Creativity

What I hope to achieve with A Private Eye Nature is not only a knowledge and love of Nature, that weak reflection of God's grandeur, but also to spark creativity through observation and consideration.

Newsweek ran an article this month about The Creativity Crisis in America.  According to the article:

"It’s too early to determine conclusively why U.S. creativity scores are declining. One likely culprit is the number of hours kids now spend in front of the TV and playing videogames rather than engaging in creative activities. Another is the lack of creativity development in our schools. In effect, it’s left to the luck of the draw who becomes creative: there’s no concerted effort to nurture the creativity of all children."

[Perhaps it is all those hours in school where the task is to learn what you are told in the manner in which you are expected, and we are not creative enough to design a better system.  And it is probably not so much "luck of the draw" as it is parental inspiration that determines who becomes creative.]

A lot is going on during the Compare and Consider steps that opens the door to Create; it has inspired so much creativity in my own mind.  My children, while showing a strong creative writing streak this past school year, have yet to be as inspired.  Maybe it shows a need for their creativity training and practice. Then again it may be all the other outdoor distractions summer brings that keeps them from sitting to write or draw.  Still, when they do take the time I see diamonds in the rough.

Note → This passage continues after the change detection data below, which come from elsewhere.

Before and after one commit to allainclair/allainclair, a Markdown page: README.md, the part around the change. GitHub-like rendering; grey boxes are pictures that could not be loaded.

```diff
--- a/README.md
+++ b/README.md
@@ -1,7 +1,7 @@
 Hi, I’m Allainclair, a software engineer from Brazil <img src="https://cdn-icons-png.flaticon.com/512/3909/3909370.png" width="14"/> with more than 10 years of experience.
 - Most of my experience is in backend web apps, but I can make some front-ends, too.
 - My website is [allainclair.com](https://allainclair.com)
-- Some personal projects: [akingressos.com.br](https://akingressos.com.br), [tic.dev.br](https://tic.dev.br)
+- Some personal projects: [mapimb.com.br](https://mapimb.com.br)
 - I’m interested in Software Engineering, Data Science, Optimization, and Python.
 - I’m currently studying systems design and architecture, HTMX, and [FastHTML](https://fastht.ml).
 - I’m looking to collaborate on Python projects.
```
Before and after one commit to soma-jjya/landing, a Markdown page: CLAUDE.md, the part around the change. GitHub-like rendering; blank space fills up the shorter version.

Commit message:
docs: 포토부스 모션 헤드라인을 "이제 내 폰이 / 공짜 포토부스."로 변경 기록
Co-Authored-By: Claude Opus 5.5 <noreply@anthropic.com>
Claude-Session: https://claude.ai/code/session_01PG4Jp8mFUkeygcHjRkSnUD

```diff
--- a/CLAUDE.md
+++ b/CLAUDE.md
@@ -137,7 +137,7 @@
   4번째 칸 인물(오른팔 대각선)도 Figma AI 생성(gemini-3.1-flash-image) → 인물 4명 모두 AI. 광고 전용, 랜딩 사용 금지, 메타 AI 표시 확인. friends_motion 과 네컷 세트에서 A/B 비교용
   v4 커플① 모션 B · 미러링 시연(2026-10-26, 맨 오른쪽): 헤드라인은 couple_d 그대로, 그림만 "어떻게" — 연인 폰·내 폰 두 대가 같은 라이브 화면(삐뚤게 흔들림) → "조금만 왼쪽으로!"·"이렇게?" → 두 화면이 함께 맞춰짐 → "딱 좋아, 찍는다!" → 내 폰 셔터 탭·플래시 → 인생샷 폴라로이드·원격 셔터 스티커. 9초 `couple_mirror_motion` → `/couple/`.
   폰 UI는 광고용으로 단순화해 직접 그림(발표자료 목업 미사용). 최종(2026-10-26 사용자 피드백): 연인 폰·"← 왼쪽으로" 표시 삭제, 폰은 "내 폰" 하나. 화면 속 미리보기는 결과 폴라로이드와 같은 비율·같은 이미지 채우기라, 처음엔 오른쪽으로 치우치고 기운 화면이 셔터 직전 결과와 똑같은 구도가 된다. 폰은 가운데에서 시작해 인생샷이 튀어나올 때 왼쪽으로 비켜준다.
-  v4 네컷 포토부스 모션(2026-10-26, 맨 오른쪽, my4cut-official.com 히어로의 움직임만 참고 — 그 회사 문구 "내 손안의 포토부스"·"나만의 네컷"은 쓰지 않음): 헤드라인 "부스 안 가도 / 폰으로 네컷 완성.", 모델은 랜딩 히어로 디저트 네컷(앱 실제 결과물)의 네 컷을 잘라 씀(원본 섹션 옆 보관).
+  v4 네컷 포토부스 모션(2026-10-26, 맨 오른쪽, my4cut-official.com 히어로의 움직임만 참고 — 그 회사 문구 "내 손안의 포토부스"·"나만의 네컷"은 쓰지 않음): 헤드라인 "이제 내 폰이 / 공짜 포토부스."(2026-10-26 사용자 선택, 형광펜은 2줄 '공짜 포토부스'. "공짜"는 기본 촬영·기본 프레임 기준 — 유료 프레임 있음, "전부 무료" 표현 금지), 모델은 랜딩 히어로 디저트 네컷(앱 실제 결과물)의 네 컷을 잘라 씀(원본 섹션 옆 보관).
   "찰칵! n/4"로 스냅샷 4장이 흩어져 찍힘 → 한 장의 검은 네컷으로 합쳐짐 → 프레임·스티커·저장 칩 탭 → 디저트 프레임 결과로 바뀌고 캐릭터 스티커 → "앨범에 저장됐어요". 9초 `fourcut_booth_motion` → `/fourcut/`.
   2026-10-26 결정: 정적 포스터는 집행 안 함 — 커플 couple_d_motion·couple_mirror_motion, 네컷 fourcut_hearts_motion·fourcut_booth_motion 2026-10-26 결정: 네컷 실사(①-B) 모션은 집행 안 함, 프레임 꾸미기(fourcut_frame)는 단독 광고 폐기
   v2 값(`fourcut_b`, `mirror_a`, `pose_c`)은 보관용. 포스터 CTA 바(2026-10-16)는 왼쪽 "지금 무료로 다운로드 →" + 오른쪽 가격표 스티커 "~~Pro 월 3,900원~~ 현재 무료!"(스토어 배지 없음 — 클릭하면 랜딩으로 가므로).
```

This is but one of many ways to build creativity in our children.  I see them spontaneously building pretend machines out of old bicycles and sticks, or putting each other in a sarcophagus made of pillows and being archeologists who discovers it, or racing spaceships made of toy desks in the playroom.  Perhaps they are destined to be great builders rather than great artists--or is there a difference, really?